▶ Problem statement: Only the lines holding "text" are wanted here; copy each from the listing.

▶ Dataset records:

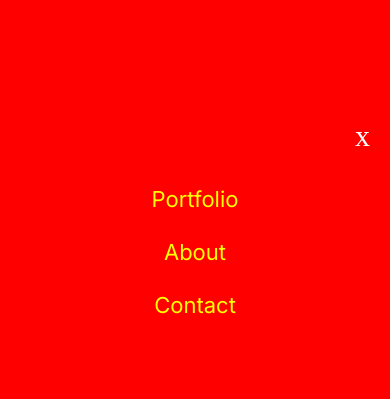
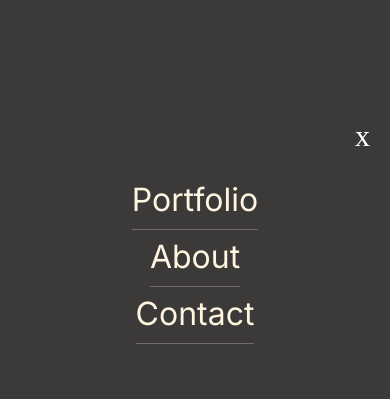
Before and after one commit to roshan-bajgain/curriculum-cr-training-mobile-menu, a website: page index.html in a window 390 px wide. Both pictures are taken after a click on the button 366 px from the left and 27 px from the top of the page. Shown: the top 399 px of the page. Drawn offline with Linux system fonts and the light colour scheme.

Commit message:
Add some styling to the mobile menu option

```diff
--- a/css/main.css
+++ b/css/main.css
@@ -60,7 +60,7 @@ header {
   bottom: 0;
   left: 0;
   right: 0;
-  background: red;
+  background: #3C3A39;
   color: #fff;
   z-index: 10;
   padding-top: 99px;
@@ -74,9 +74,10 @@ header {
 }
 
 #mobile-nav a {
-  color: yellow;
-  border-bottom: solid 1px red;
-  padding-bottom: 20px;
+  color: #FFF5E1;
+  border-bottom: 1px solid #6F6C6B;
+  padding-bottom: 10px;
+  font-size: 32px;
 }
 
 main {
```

...

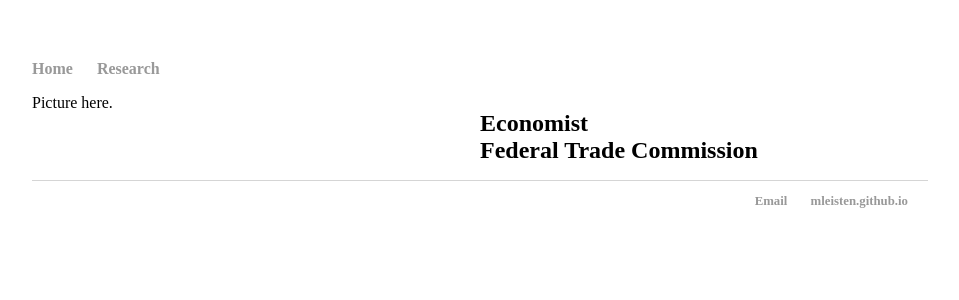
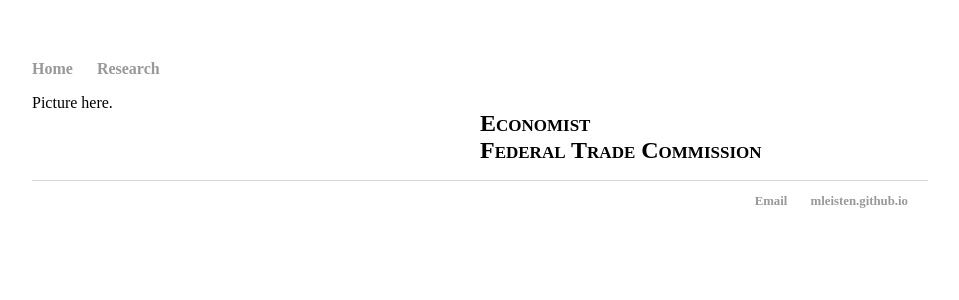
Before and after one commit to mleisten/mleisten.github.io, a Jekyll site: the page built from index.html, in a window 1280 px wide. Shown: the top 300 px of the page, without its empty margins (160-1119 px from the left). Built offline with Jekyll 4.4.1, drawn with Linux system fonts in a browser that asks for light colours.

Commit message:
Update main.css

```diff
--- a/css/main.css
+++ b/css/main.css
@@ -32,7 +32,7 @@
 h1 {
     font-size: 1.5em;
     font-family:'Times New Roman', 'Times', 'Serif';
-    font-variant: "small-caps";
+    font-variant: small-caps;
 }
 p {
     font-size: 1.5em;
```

==

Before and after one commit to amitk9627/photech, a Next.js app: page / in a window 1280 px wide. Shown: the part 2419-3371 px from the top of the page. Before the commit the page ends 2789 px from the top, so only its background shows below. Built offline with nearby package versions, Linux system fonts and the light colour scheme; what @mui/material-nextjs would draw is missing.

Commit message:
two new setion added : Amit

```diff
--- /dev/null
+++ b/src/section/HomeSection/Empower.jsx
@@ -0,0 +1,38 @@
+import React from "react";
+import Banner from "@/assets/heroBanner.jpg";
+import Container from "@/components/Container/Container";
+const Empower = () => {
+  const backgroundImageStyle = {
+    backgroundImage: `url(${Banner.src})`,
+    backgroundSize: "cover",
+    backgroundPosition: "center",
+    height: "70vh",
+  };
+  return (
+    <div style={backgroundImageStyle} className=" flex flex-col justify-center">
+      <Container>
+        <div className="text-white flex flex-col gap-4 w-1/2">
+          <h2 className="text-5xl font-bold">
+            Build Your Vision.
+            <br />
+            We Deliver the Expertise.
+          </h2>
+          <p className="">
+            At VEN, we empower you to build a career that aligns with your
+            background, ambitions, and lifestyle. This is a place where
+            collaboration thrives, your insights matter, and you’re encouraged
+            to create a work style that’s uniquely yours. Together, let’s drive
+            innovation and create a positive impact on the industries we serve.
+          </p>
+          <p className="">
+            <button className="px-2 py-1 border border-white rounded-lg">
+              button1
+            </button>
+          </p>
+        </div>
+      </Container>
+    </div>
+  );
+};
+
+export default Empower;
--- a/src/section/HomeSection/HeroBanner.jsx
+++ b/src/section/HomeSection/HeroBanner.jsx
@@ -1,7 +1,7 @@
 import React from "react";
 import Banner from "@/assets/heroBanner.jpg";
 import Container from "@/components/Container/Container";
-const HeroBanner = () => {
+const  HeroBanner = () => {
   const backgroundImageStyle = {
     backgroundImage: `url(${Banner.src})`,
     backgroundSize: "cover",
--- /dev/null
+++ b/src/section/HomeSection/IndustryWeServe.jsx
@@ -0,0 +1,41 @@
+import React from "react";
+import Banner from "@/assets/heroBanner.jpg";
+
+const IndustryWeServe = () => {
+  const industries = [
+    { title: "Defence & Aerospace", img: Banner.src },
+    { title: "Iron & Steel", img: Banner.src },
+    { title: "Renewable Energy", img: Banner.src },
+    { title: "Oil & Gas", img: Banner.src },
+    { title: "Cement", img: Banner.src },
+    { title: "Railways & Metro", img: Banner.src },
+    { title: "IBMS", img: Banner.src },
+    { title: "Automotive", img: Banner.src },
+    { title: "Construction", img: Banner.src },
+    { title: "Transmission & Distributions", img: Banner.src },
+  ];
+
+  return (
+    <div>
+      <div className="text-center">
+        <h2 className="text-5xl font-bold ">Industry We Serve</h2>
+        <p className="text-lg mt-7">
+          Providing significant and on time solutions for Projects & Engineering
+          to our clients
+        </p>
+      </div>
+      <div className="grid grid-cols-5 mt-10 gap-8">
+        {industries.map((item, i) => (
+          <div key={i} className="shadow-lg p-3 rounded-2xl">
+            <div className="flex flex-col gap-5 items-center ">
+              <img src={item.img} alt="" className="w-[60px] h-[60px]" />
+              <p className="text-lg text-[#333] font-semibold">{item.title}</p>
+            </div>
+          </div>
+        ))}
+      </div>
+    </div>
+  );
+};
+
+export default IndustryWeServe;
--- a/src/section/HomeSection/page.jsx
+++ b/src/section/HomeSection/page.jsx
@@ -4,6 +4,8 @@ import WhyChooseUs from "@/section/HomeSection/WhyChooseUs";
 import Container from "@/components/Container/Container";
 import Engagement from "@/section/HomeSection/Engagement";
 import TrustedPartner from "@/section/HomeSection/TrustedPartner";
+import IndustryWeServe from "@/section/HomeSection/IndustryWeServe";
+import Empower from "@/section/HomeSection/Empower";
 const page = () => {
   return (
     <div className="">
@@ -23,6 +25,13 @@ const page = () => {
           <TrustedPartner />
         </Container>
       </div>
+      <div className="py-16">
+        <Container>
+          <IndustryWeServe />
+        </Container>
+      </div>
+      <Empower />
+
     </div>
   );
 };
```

▶ Answer:
+        <div className="text-white flex flex-col gap-4 w-1/2">
+          <h2 className="text-5xl font-bold">
+      <div className="text-center">
+        <h2 className="text-5xl font-bold ">Industry We Serve</h2>
+        <p className="text-lg mt-7">
+              <p className="text-lg text-[#333] font-semibold">{item.title}</p>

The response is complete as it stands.